═══ Data records ═══
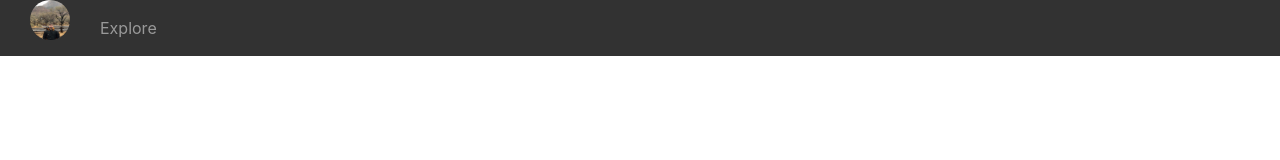
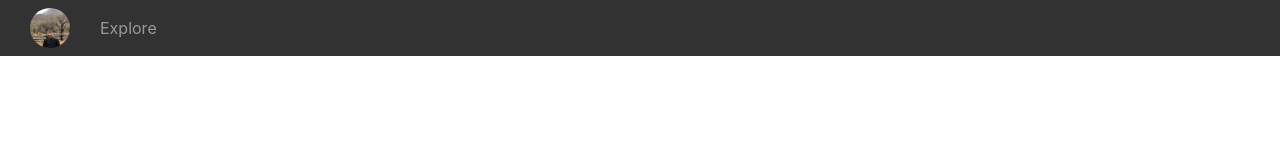
Before and after one commit to CoreyJamesLynch/react-navbar, a React (Create React App) app: page / in a window 1280 px wide. Shown: the top 160 px of the page. Built offline with nearby package versions, Linux system fonts and the light colour scheme.

Commit message:
Add margin: auto to NavImg

```diff
--- a/src/NavbarComponents/NavbarStyles.js
+++ b/src/NavbarComponents/NavbarStyles.js
@@ -13,6 +13,7 @@ const NavImg = styled.img`
   height: 40px;
   width: 40px;
   border-radius: 25px;
+  margin: auto;
 `;
 
 const MainNavigationLogoLink = styled.a`
--- a/src/index.js
+++ b/src/index.js
@@ -8,7 +8,7 @@ ReactDOM.render(
   <React.StrictMode>
     <App />
   </React.StrictMode>,
-  document.getElementById('root')
+  document.getElementById('root'),
 );
 
 // If you want to start measuring performance in your app, pass a function
```
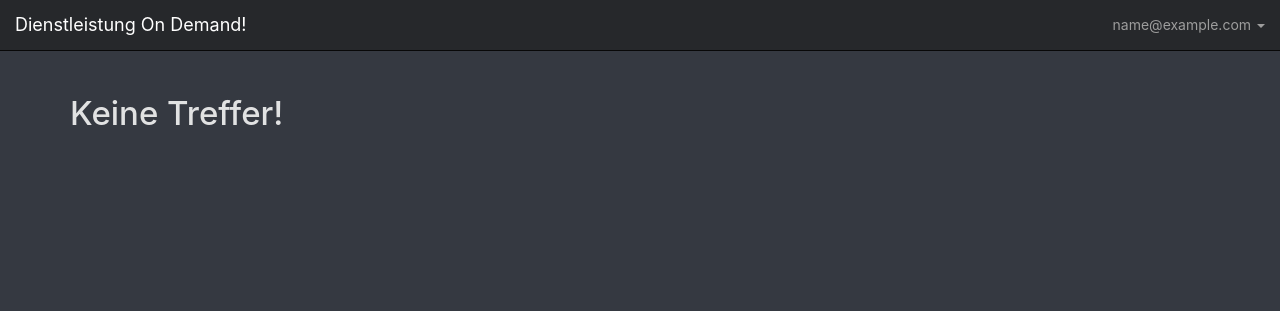
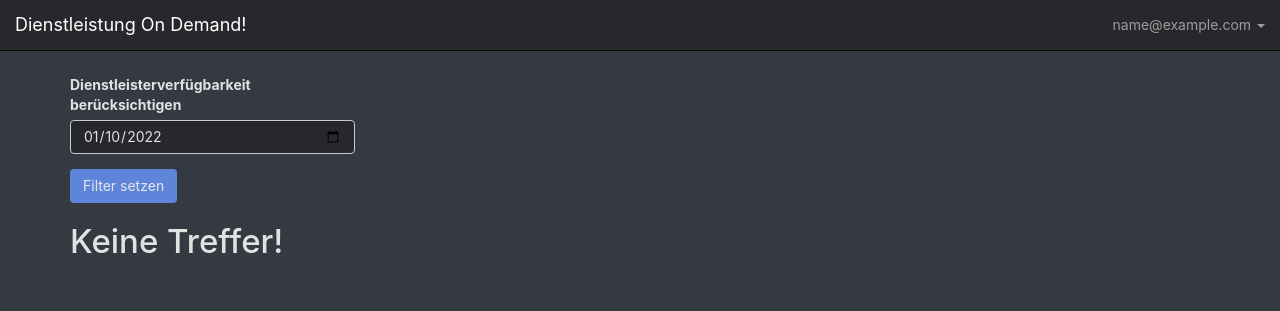
Before and after one commit to YannickMetz/Anwendungsprojekt, a Flask app: page /search/1 in a window 1280 px wide. Shown: the top 311 px of the page. Run offline with Flask 2, Linux system fonts and the light colour scheme; the visitor is signed in with stand-in values (Sample User, id 1); data comes from the database, SQL or seed files in the repository; data that the repository does not hold is empty; some libraries are stand-ins or nearby versions.

Commit message:
GUI-Filter fuer Verfügbarkeit implementiert

```diff
--- a/app/forms.py
+++ b/app/forms.py
@@ -91,3 +91,8 @@ class CreateQuotation(FlaskForm):
 
 class ProcessQuotation(FlaskForm):
     submit = SubmitField("Angebot erstellen")
+
+
+class SearchFilterForm(FlaskForm):
+    service_date = DateField(label="Dienstleisterverfügbarkeit berücksichtigen", format='%Y-%m-%d')
+    submit_filter = SubmitField("Filter setzen")
--- a/app/static/mystyle.css
+++ b/app/static/mystyle.css
@@ -139,6 +139,11 @@ h1 {
 
 .search-result {
     width: 100%;
+}
+
+.filter-form {
+    width: 25%;
+    margin-bottom: 15px;
 }
 
 .panel-body {
--- a/app/templates/search.html
+++ b/app/templates/search.html
@@ -5,6 +5,9 @@
 {% block content %}
 
 <div class="container container-standard">
+    <div class="filter-form">
+        {{ wtf.quick_form(search_filter_form, novalidate=True, button_map={"submit_filter": "custom"}) }}
+    </div>
     {% if not service_providers%}
     <h1>Keine Treffer!</h1>
     {% endif %}
--- a/app/views.py
+++ b/app/views.py
@@ -5,7 +5,7 @@ from werkzeug.security import generate_password_hash, check_password_hash
 from flask_login import login_user, login_required, logout_user, current_user
 import requests, os, sys
 from datetime import date, datetime
-from . forms import AddProfileImageForm, ChangeProfileBodyForm, AddImageForm, SelectServiceForm, RequestQuotationForm, CreateQuotation, ProcessQuotation
+from . forms import AddProfileImageForm, ChangeProfileBodyForm, AddImageForm, SelectServiceForm, RequestQuotationForm, CreateQuotation, ProcessQuotation, SearchFilterForm
 from . import db
 from .models import User, Dienstleisterprofil, Auftrag, DienstleisterProfilGalerie, Dienstleistung, Dienstleister, Kunde, Dienstleistung_Profil_association
 from base64 import b64encode
@@ -272,19 +272,21 @@ def view_order():
             )
 
 
-@views.route('/search/<int:service_id>', methods=['GET'])
+@views.route('/search/<int:service_id>', methods=['GET', 'POST'])
 @login_required
 def search_service(service_id):
-    # Request parameter: ?score=5&date=2022-02-01
+
+    # Request parameter format example: ?score=5&date=2022-02-01
     query_params = request.args.to_dict()
-    #print((query_params['score']))
-    #print(len(query_params['date']))
-    filter_date = datetime(2022,1,14)
+    if len(query_params) == 0:
+        filter_date = datetime(1970,1,1)
+    else:
+        filter_date = datetime.strptime(query_params['date'],"%Y-%m-%d")
+
     subquery_date = db.session.query(Auftrag.Dienstleister_ID).filter(
             (filter_date >= Auftrag.Startzeitpunkt) &
             (filter_date <= Auftrag.Endzeitpunkt)
         ).subquery()
-
 
     service_providers_filtered = Dienstleister.query \
         .join(Dienstleistung_Profil_association) \
@@ -294,7 +296,6 @@ def search_service(service_id):
             (Dienstleistung.dienstleistung_id == service_id)&
             (Dienstleister.dienstleister_id.not_in(subquery_date))
             )
-    #print(service_providers_filtered)
 
     service_providers_dict = {}
     for provider in service_providers_filtered:
@@ -307,8 +308,15 @@ def search_service(service_id):
             with open(filename, 'rb') as imagefile:
                 service_providers_dict.update({provider: b64encode(imagefile.read()).decode('utf-8')})
 
+    if len(query_params) == 0:
+        filter_date = date.today()
+    search_filter_form = SearchFilterForm(service_date=filter_date)
+    if search_filter_form.validate_on_submit():
+        filter_date = search_filter_form.service_date.data
+        return redirect(url_for('views.search_service', service_id=service_id, date=[filter_date]))
 
-    return render_template('search.html', service_providers = service_providers_dict)
+
+    return render_template('search.html', service_providers = service_providers_dict, search_filter_form=search_filter_form)
 
 
 @views.route('/search/<category1>', methods=['GET'])
```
═══
Aim of the exercise: Each record above should be returned unchanged, except that the pictures are dropped.

Answer below:
Before and after one commit to CoreyJamesLynch/react-navbar, a React (Create React App) app: page / in a window 1280 px wide. Shown: the top 160 px of the page. Built offline with nearby package versions, Linux system fonts and the light colour scheme.

Commit message:
Add margin: auto to NavImg

```diff
--- a/src/NavbarComponents/NavbarStyles.js
+++ b/src/NavbarComponents/NavbarStyles.js
@@ -13,6 +13,7 @@ const NavImg = styled.img`
   height: 40px;
   width: 40px;
   border-radius: 25px;
+  margin: auto;
 `;
 
 const MainNavigationLogoLink = styled.a`
--- a/src/index.js
+++ b/src/index.js
@@ -8,7 +8,7 @@ ReactDOM.render(
   <React.StrictMode>
     <App />
   </React.StrictMode>,
-  document.getElementById('root')
+  document.getElementById('root'),
 );
 
 // If you want to start measuring performance in your app, pass a function
```
Before and after one commit to YannickMetz/Anwendungsprojekt, a Flask app: page /search/1 in a window 1280 px wide. Shown: the top 311 px of the page. Run offline with Flask 2, Linux system fonts and the light colour scheme; the visitor is signed in with stand-in values (Sample User, id 1); data comes from the database, SQL or seed files in the repository; data that the repository does not hold is empty; some libraries are stand-ins or nearby versions.

Commit message:
GUI-Filter fuer Verfügbarkeit implementiert

```diff
--- a/app/forms.py
+++ b/app/forms.py
@@ -91,3 +91,8 @@ class CreateQuotation(FlaskForm):
 
 class ProcessQuotation(FlaskForm):
     submit = SubmitField("Angebot erstellen")
+
+
+class SearchFilterForm(FlaskForm):
+    service_date = DateField(label="Dienstleisterverfügbarkeit berücksichtigen", format='%Y-%m-%d')
+    submit_filter = SubmitField("Filter setzen")
--- a/app/static/mystyle.css
+++ b/app/static/mystyle.css
@@ -139,6 +139,11 @@ h1 {
 
 .search-result {
     width: 100%;
+}
+
+.filter-form {
+    width: 25%;
+    margin-bottom: 15px;
 }
 
 .panel-body {
--- a/app/templates/search.html
+++ b/app/templates/search.html
@@ -5,6 +5,9 @@
 {% block content %}
 
 <div class="container container-standard">
+    <div class="filter-form">
+        {{ wtf.quick_form(search_filter_form, novalidate=True, button_map={"submit_filter": "custom"}) }}
+    </div>
     {% if not service_providers%}
     <h1>Keine Treffer!</h1>
     {% endif %}
--- a/app/views.py
+++ b/app/views.py
@@ -5,7 +5,7 @@ from werkzeug.security import generate_password_hash, check_password_hash
 from flask_login import login_user, login_required, logout_user, current_user
 import requests, os, sys
 from datetime import date, datetime
-from . forms import AddProfileImageForm, ChangeProfileBodyForm, AddImageForm, SelectServiceForm, RequestQuotationForm, CreateQuotation, ProcessQuotation
+from . forms import AddProfileImageForm, ChangeProfileBodyForm, AddImageForm, SelectServiceForm, RequestQuotationForm, CreateQuotation, ProcessQuotation, SearchFilterForm
 from . import db
 from .models import User, Dienstleisterprofil, Auftrag, DienstleisterProfilGalerie, Dienstleistung, Dienstleister, Kunde, Dienstleistung_Profil_association
 from base64 import b64encode
@@ -272,19 +272,21 @@ def view_order():
             )
 
 
-@views.route('/search/<int:service_id>', methods=['GET'])
+@views.route('/search/<int:service_id>', methods=['GET', 'POST'])
 @login_required
 def search_service(service_id):
-    # Request parameter: ?score=5&date=2022-02-01
+
+    # Request parameter format example: ?score=5&date=2022-02-01
     query_params = request.args.to_dict()
-    #print((query_params['score']))
-    #print(len(query_params['date']))
-    filter_date = datetime(2022,1,14)
+    if len(query_params) == 0:
+        filter_date = datetime(1970,1,1)
+    else:
+        filter_date = datetime.strptime(query_params['date'],"%Y-%m-%d")
+
     subquery_date = db.session.query(Auftrag.Dienstleister_ID).filter(
             (filter_date >= Auftrag.Startzeitpunkt) &
             (filter_date <= Auftrag.Endzeitpunkt)
         ).subquery()
-
 
     service_providers_filtered = Dienstleister.query \
         .join(Dienstleistung_Profil_association) \
@@ -294,7 +296,6 @@ def search_service(service_id):
             (Dienstleistung.dienstleistung_id == service_id)&
             (Dienstleister.dienstleister_id.not_in(subquery_date))
             )
-    #print(service_providers_filtered)
 
     service_providers_dict = {}
     for provider in service_providers_filtered:
@@ -307,8 +308,15 @@ def search_service(service_id):
             with open(filename, 'rb') as imagefile:
                 service_providers_dict.update({provider: b64encode(imagefile.read()).decode('utf-8')})
 
+    if len(query_params) == 0:
+        filter_date = date.today()
+    search_filter_form = SearchFilterForm(service_date=filter_date)
+    if search_filter_form.validate_on_submit():
+        filter_date = search_filter_form.service_date.data
+        return redirect(url_for('views.search_service', service_id=service_id, date=[filter_date]))
 
-    return render_template('search.html', service_providers = service_providers_dict)
+
+    return render_template('search.html', service_providers = service_providers_dict, search_filter_form=search_filter_form)
 
 
 @views.route('/search/<category1>', methods=['GET'])
```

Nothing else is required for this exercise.